Your reply must be one number: the count of lines in the data below that contain "الإعدادات".

+++ Supplied data

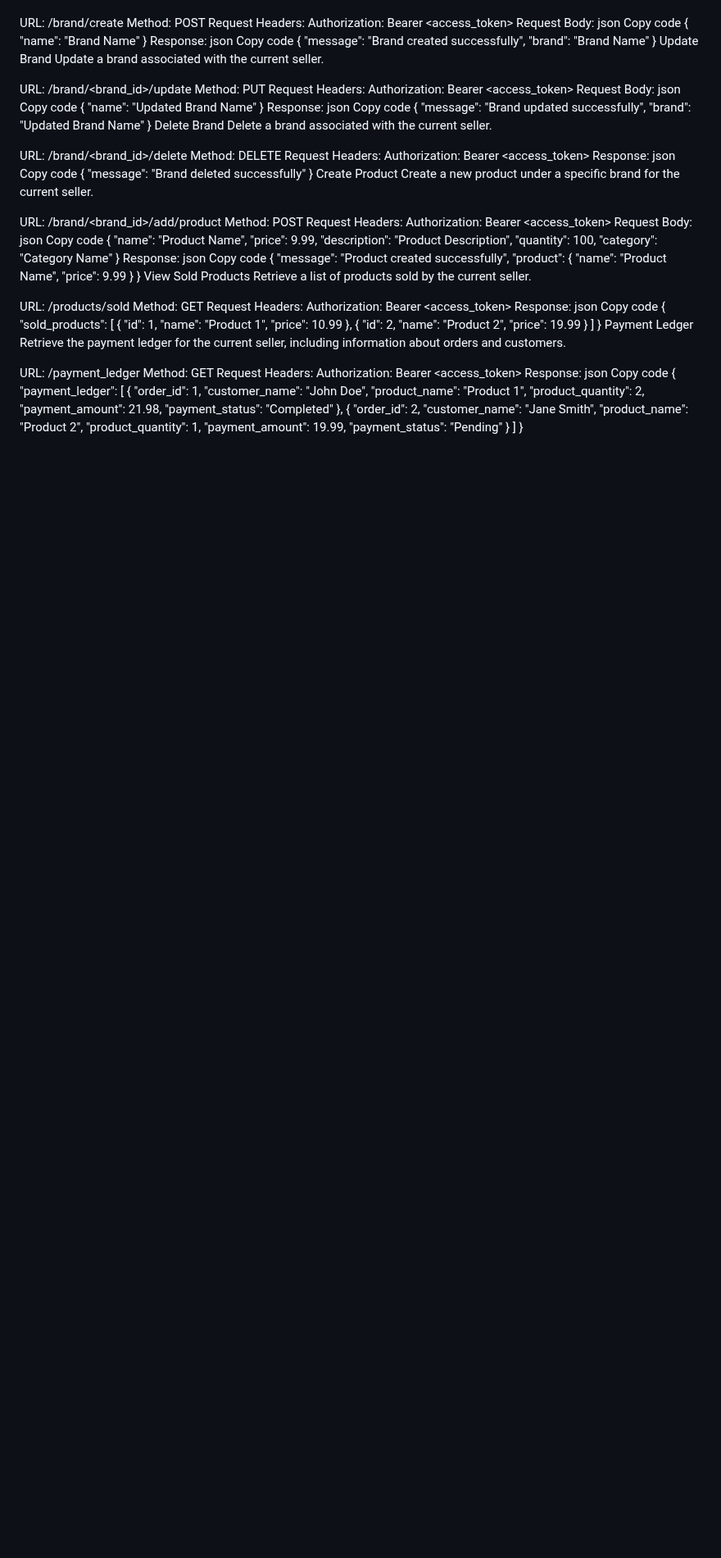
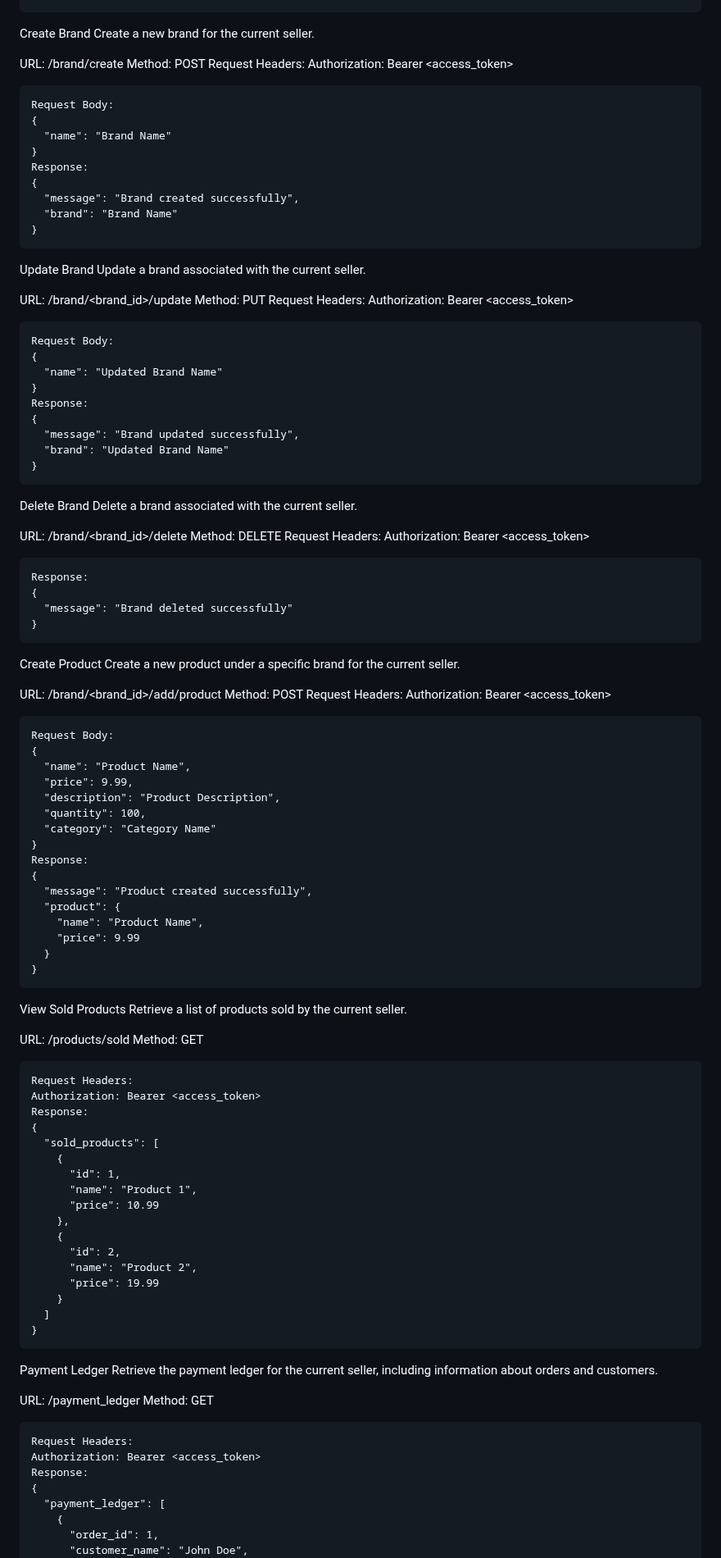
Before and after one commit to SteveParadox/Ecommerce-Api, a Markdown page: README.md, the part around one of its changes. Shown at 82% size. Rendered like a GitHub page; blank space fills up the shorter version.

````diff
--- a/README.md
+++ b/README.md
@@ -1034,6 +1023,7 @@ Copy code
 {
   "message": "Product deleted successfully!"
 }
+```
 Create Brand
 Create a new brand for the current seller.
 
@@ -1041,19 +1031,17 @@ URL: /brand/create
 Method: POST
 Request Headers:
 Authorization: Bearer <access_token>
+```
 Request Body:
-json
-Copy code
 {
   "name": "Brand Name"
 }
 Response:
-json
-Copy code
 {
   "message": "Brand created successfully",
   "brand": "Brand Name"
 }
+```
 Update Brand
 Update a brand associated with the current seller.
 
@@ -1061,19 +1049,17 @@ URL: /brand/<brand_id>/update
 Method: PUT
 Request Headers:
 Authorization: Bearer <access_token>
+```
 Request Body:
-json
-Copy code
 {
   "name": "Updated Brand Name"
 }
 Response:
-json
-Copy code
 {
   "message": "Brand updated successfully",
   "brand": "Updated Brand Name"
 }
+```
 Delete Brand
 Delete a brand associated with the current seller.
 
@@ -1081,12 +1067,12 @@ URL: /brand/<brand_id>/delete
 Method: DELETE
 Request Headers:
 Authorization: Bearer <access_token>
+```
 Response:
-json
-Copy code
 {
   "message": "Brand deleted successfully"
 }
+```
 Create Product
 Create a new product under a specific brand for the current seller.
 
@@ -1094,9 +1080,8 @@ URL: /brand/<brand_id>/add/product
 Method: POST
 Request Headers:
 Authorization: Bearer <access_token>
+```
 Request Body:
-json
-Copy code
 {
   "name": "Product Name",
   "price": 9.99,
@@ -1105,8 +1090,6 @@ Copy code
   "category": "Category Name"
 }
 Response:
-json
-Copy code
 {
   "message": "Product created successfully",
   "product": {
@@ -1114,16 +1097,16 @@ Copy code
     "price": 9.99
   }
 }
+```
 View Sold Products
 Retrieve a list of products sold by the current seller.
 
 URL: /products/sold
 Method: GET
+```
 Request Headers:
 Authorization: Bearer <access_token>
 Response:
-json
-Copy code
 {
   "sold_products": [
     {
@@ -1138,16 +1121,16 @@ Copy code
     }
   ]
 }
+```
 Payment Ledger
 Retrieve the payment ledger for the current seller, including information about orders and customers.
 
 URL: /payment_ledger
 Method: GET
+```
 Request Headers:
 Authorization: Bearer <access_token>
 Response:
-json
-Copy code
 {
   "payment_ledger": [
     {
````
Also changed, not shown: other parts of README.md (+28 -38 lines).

++++++
+++ Supplied data

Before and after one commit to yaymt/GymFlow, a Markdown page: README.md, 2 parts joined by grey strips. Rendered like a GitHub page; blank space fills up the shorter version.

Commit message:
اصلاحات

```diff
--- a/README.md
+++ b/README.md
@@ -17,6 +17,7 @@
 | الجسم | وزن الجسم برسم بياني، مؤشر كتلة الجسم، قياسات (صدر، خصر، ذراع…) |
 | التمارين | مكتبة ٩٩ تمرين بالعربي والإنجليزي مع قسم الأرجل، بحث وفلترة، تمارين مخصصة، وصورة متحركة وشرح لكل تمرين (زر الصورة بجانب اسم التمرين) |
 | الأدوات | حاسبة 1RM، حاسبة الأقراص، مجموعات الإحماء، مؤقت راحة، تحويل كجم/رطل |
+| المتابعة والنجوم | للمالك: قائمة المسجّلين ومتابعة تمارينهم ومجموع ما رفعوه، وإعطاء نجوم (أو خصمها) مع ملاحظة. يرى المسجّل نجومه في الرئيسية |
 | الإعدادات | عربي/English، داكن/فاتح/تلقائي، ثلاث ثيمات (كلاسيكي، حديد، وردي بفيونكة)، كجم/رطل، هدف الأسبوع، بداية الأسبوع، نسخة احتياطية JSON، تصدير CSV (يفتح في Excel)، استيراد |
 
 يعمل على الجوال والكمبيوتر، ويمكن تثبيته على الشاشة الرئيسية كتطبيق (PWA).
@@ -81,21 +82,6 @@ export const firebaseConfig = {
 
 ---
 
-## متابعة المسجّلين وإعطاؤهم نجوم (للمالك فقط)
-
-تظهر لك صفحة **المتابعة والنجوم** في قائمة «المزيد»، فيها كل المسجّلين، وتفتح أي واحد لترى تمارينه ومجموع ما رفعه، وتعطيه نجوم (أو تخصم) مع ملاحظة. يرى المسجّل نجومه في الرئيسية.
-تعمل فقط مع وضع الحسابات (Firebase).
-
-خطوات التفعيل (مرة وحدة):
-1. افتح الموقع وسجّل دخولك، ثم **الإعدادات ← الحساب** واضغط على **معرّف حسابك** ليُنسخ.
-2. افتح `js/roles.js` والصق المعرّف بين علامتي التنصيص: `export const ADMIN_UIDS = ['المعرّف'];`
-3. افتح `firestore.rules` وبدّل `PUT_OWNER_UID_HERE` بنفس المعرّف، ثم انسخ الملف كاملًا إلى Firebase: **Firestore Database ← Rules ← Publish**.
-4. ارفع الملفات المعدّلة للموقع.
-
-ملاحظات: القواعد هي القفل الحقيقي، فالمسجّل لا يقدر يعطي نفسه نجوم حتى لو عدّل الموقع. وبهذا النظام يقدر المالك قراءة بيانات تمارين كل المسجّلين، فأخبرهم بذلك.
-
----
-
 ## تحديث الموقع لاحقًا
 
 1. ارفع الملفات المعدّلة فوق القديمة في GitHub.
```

++++++

Completed task
2